Concurrent and/or sequential use of Tobramycin Inhalation Solution with other drugs with neurotoxic, nephrotoxic, or ototoxic potential should be avoided.
Some diuretics can enhance aminoglycoside toxicity by altering antibiotic concentrations in serum and tissue. Therefore, Tobramycin Inhalation Solution should not be administered concomitantly with ethacrynic acid, furosemide, urea, or intravenous mannitol. The interaction between inhaled mannitol and Tobramycin Inhalation Solution has not been evaluated.
Aminoglycosides can cause fetal harm. Published literature reports that use of streptomycin, an aminoglycoside, can cause total, irreversible, bilateral congenital deafness when administered to a pregnant woman [Warnings and Precautions (5.6)]. Although there are no available data on use of Tobramycin Inhalation Solution in pregnant women to be able to inform a drug-associated risk of major birth defects, miscarriage, or adverse maternal or fetal outcomes, systemic absorption of tobramycin following inhaled administration is expected to be minimal [see Clinical Pharmacology (12.3)]. There are risks to the mother associated with cystic fibrosis in pregnancy (see Clinical Considerations). In animal reproduction studies with subcutaneous administration of tobramycin in pregnant rats and rabbits during organogenesis there were no adverse developmental outcomes; however, ototoxicity was not evaluated in the offspring from these studies (see Data). Advise pregnant women of the potential risk to a fetus.

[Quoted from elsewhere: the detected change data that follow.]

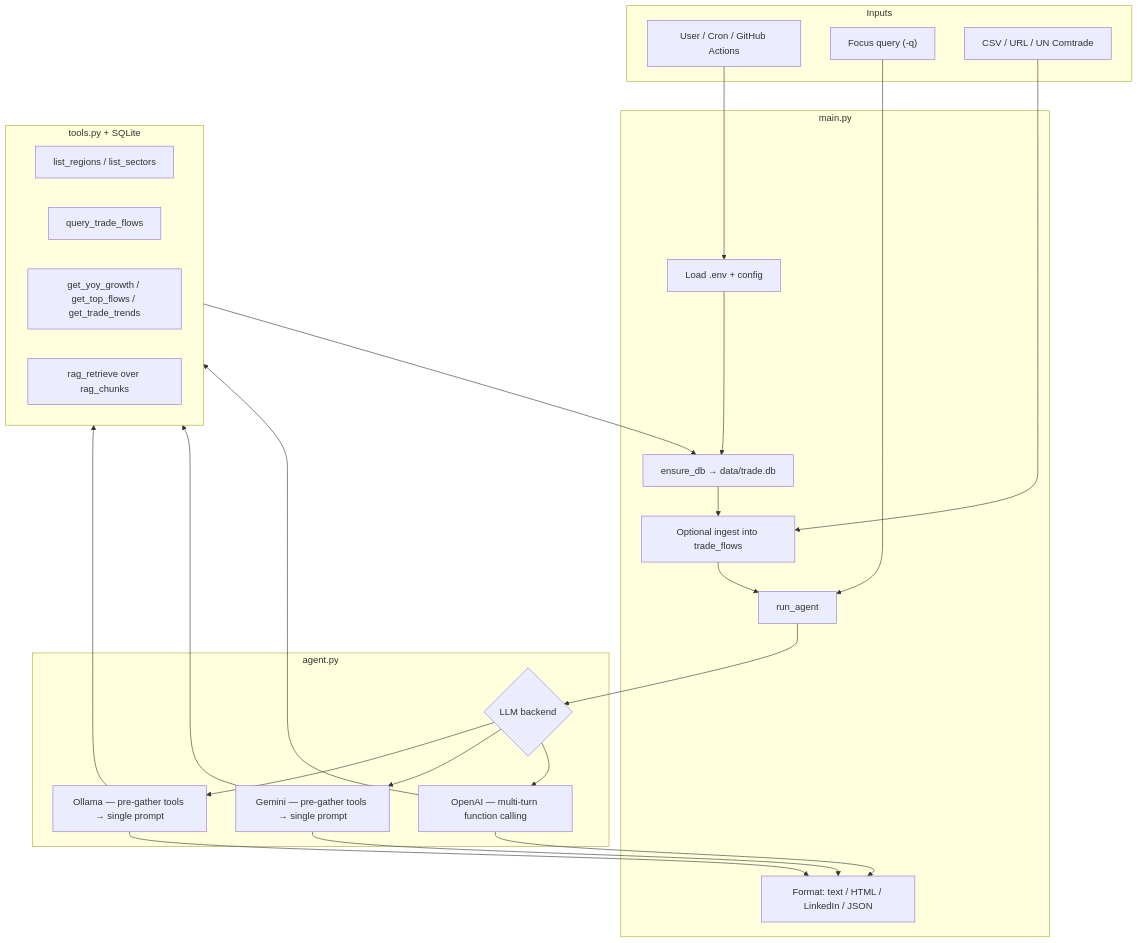
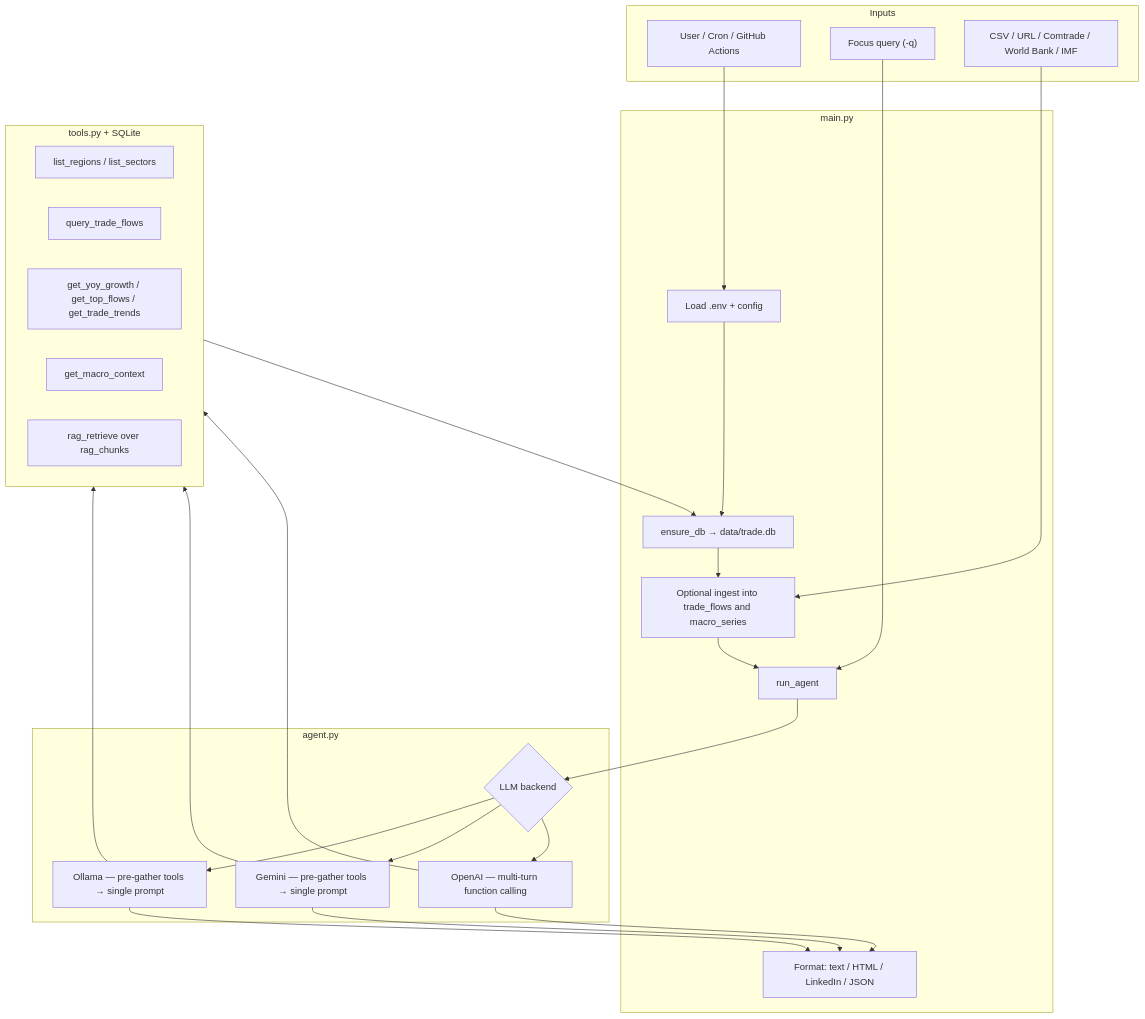
One commit to Arnav504/Trade_AI_Project changed the diagram in README.md. Above: the diagram before and after it, drawn with Mermaid. The commit also changed other lines of this file and 14 other files, not shown here.

````diff
--- a/README.md
+++ b/README.md
@@ -98,39 +183,40 @@
 ```mermaid
 flowchart TB
     subgraph Inputs
         U[User / Cron / GitHub Actions]
         Q["Focus query (-q)"]
-        D["CSV / URL / UN Comtrade"]
+        D["CSV / URL / Comtrade / World Bank / IMF"]
     end
 
     subgraph Orchestration["main.py"]
         E[Load .env + config]
         DB[ensure_db → data/trade.db]
-        IN[Optional ingest into trade_flows]
+        IN[Optional ingest into trade_flows and macro_series]
         A[run_agent]
         OUT[Format: text / HTML / LinkedIn / JSON]
     end
 
     subgraph Agent["agent.py"]
         SEL{LLM backend}
         OL[Ollama — pre-gather tools → single prompt]
         GE[Gemini — pre-gather tools → single prompt]
         OA[OpenAI — multi-turn function calling]
     end
 
     subgraph Tools["tools.py + SQLite"]
         T1[list_regions / list_sectors]
         T2[query_trade_flows]
         T3[get_yoy_growth / get_top_flows / get_trade_trends]
-        T4[rag_retrieve over rag_chunks]
+        T4[get_macro_context]
+        T5[rag_retrieve over rag_chunks]
     end
 
     U --> E --> DB --> IN --> A
     Q --> A
     D --> IN
     A --> SEL
     SEL --> OL & GE & OA
     OL & GE & OA --> Tools
     Tools --> DB
     OL & GE & OA --> OUT
 ```
````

The estimated background risk of major birth defects and miscarriage for the indicated populations are unknown. All pregnancies have a background risk of birth defect, loss, or other adverse outcomes. In the U.S. general population, the estimated background risk of major birth defects and miscarriage in clinically recognized pregnancies is 2 to 4% and 15 to 20%, respectively.
Disease-Associated Maternal and/or Embryo/Fetal Risk
Cystic fibrosis may increase the risk for preterm delivery.
No reproduction toxicology studies have been conducted with inhaled tobramycin. However, subcutaneous administration of tobramycin at doses of up to 100 (rat) or 20 (rabbit) mg/kg/day during organogenesis was not associated with adverse developmental outcomes. Subcutaneous doses of tobramycin ≥ 40mg/kg/day were severely maternally toxic to rabbits and precluded the evaluation of adverse developmental outcomes. Ototoxicity was not evaluated in offspring during nonclinical reproductive toxicity studies with tobramycin.
There are no data on the presence of tobramycin in either human or animal milk, the effects on the breastfed infant, or the effects on milk production following oral inhalation of Tobramycin Inhalation Solution. Limited published data on other formulations of tobramycin in lactating women indicate that tobramycin is present in human milk. However, systemic absorption of tobramycin following inhaled administration is expected to be minimal [see Clinical Pharmacology (12.3)]. Tobramycin may cause alteration in the intestinal flora of the breastfeeding infant (see Clinical Considerations). The developmental and health benefits of breastfeeding should be considered along with the mother’s clinical need for Tobramycin Inhalation Solution and any potential adverse effects on the breastfed child from Tobramycin Inhalation Solution or from the underlying maternal condition.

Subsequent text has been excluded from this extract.